Trauma Service

Data collection, research and The RCH Trauma Registry

  • Introduction

    The RCH Trauma Registry was commenced in 1999 as part of the measures introduced in response to the Victorian State Government's 1999 Review of Trauma and Emergency Services (RoTES) report. Since July 2000 the registry has aimed to capture all trauma admissions meeting database criteria - presently at a rate of approximately 2000 admissions per year, of which between 100 and 150 patients meet major trauma criteria (see below).

    A summary of the RCH Trauma Registry, including a note on injury scoring, may be found here:

    Information collected

    Inclusion criteria for the registry are:

    • Blunt, penetrating or burn trauma
    • Drowning, hanging or electrocution trauma
    • Accidental ingestion or inhalation of medication, toxic substance or physical obstruction
    • Envenomation

    Data fields collected on trauma admissions include:

    • Demographics, such as date of birth
    • Comorbidities, including current medications
    • Injury information, including a description of events and Department of Human Services' VEMD Injury Surveillance codes
    • Transport and pre-hospital information, including types of transport, times of ambulance activity and scene observations
    • Where applicable, referring hospital information, including times of arrival and discharge
    • RCH arrival information, including hospital entry point, initial observations and procedures, and 'trauma call' documentation
    • Operations performed under general anaesthesia, including times of operations
    • Outcome information including Abbreviated Injury Scale (AIS) coding and Injury Severity Score (ISS)

    Major trauma and the Abbreviated Injury Scale

    Blunt, penetrating and burn trauma admissions are classified as major or non-major according to whether a patient meets one or more RoTES criteria for major trauma:

    • ISS of greater than 12 (see comment below)
    • Intensive Care stay greater than 24 hours, with the need for mechanical ventilation
    • 'Urgent' (within 48 hours) surgery for intracranial, intraabdominal or intrathoracic injury, or for fixation of pelvic or spinal fractures
    • Death after injury

    It is estimated that the RCH sees more than 80% of the pediatric major trauma load in the state of Victoria, either by direct admission or transfer from another hospital.

    The ISS threshold used to delineate between major and non-major trauma changed in July 2010, due to the adoption of the (Update) 2008 version of the AIS across Victoria. Prior to 2010, the Victorian State Trauma System used an ISS of greater than 15 to define major trauma, as calculated using the 1998 version of the AIS. Changes to the classification of injury made between the 1998 and 2008 AIS versions have resulted in the adoption of the ISS greater than 12 threshold.
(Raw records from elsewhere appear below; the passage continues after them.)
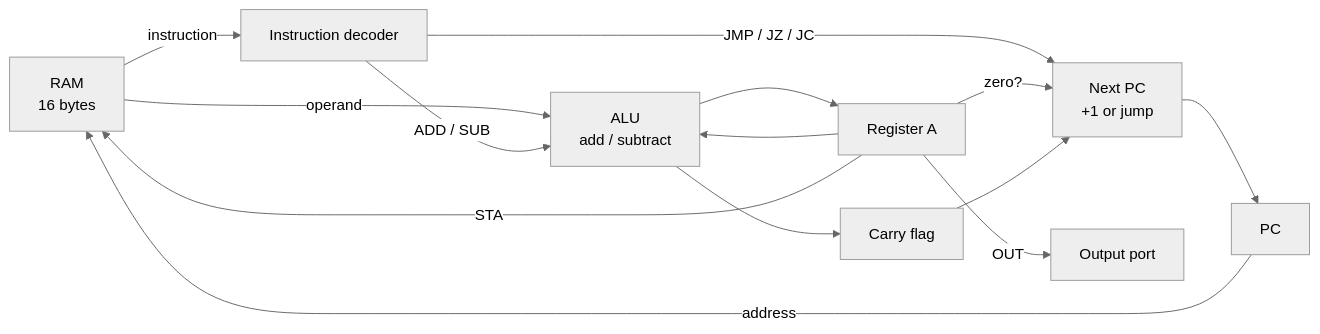
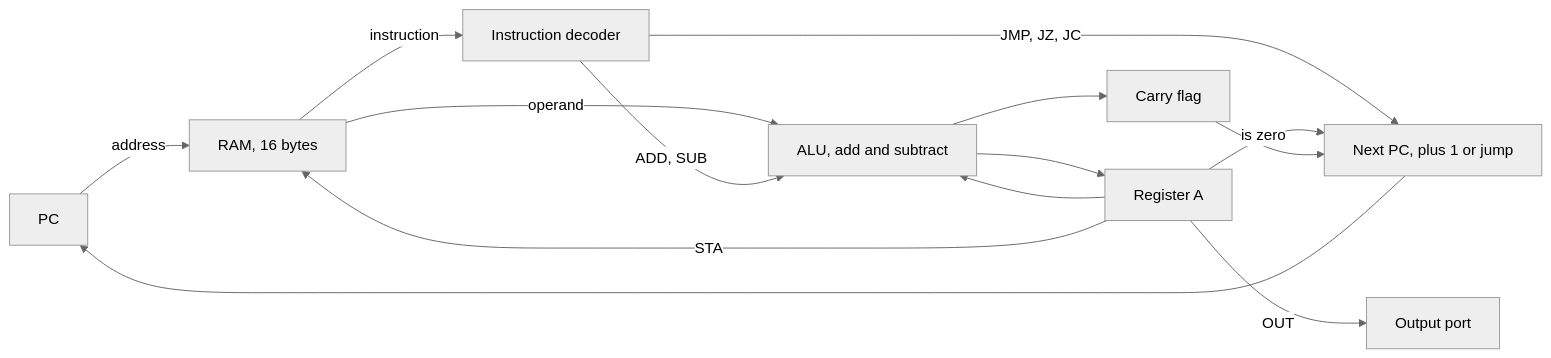
The second of 3 diagrams in README.md (RiwRiwara/jev-computer), drawn with Mermaid (neutral theme) before and after one commit. The commit also changed other lines of this file and 1 other file, not shown here.

Commit message:
Simplify Mermaid diagrams so GitHub renders them

````diff
--- a/README.md
+++ b/README.md
@@ -143,25 +140,16 @@
 ```mermaid
 flowchart LR
-    RAM["RAM<br/>16 bytes"]
-    DEC["Instruction decoder"]
-    ALU["ALU<br/>add / subtract"]
-    A["Register A"]
-    C["Carry flag"]
-    PCL["Next PC<br/>+1 or jump"]
-    PC["PC"]
-    OUT["Output port"]
-
-    PC -- "address" --> RAM
-    RAM -- "instruction" --> DEC
-    RAM -- "operand" --> ALU
-    A --> ALU
-    DEC -- "ADD / SUB" --> ALU
+    PC[PC] -->|address| RAM[RAM, 16 bytes]
+    RAM -->|instruction| DEC[Instruction decoder]
+    RAM -->|operand| ALU[ALU, add and subtract]
+    A[Register A] --> ALU
+    DEC -->|ADD, SUB| ALU
     ALU --> A
-    ALU --> C
-    DEC -- "JMP / JZ / JC" --> PCL
-    A -- "zero?" --> PCL
-    C --> PCL
-    PCL --> PC
-    A -- "STA" --> RAM
-    A -- "OUT" --> OUT
+    ALU --> C[Carry flag]
+    DEC -->|JMP, JZ, JC| NPC[Next PC, plus 1 or jump]
+    A -->|is zero| NPC
+    C --> NPC
+    NPC --> PC
+    A -->|STA| RAM
+    A -->|OUT| OUTP[Output port]
 ```
````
    Although further work is needed to evaluate the effects of adopting the 2008 AIS, it is believed that adoption of the ISS >12 threshold using the 2008 AIS will identify a similar number of major trauma patients to the number identified using ISS >15 and the 1998 AIS. A brief note prepared by the RCH Trauma Service about this issue may be found here:

    The 2008 Update of the AIS has been described by the AAAM (the developers of the AIS) as a minor revision of the 2005 AIS. Work performed by the RCH Trauma Service (together with colleagues in Norway) has identified inconsistencies between AIS 2005 dictionaries, while cataloguing all of the changes implemented between these revisions. It is therefore strongly recommended that registries using the 2005 AIS adopt the more standardised 2008 AIS.

    The complete list of changes made between the 2005 and 2008 Update versions of the AIS may be found here:

    Trauma registry Minimum Dataset work

    The RCH Trauma Service has for several years been at the forefront of efforts to standardise trauma data collection across Australia and New Zealand. The documents contained here describe the bi-national minimum dataset (BMDS) developed for Australasian trauma registries, and provide some information on the processes by which it was developed.

    Further information

    For more information on the RCH Trauma Service data collection, research and the RCH Trauma Registry, please contact:

    Cameron Palmer
    B.Orth (Hons), DOBA, Grad Dip (Clin Epi)
    RCH Trauma Service Data Manager
    Ph: +61 3 9345 4806
    cameron.palmer@rch.org.au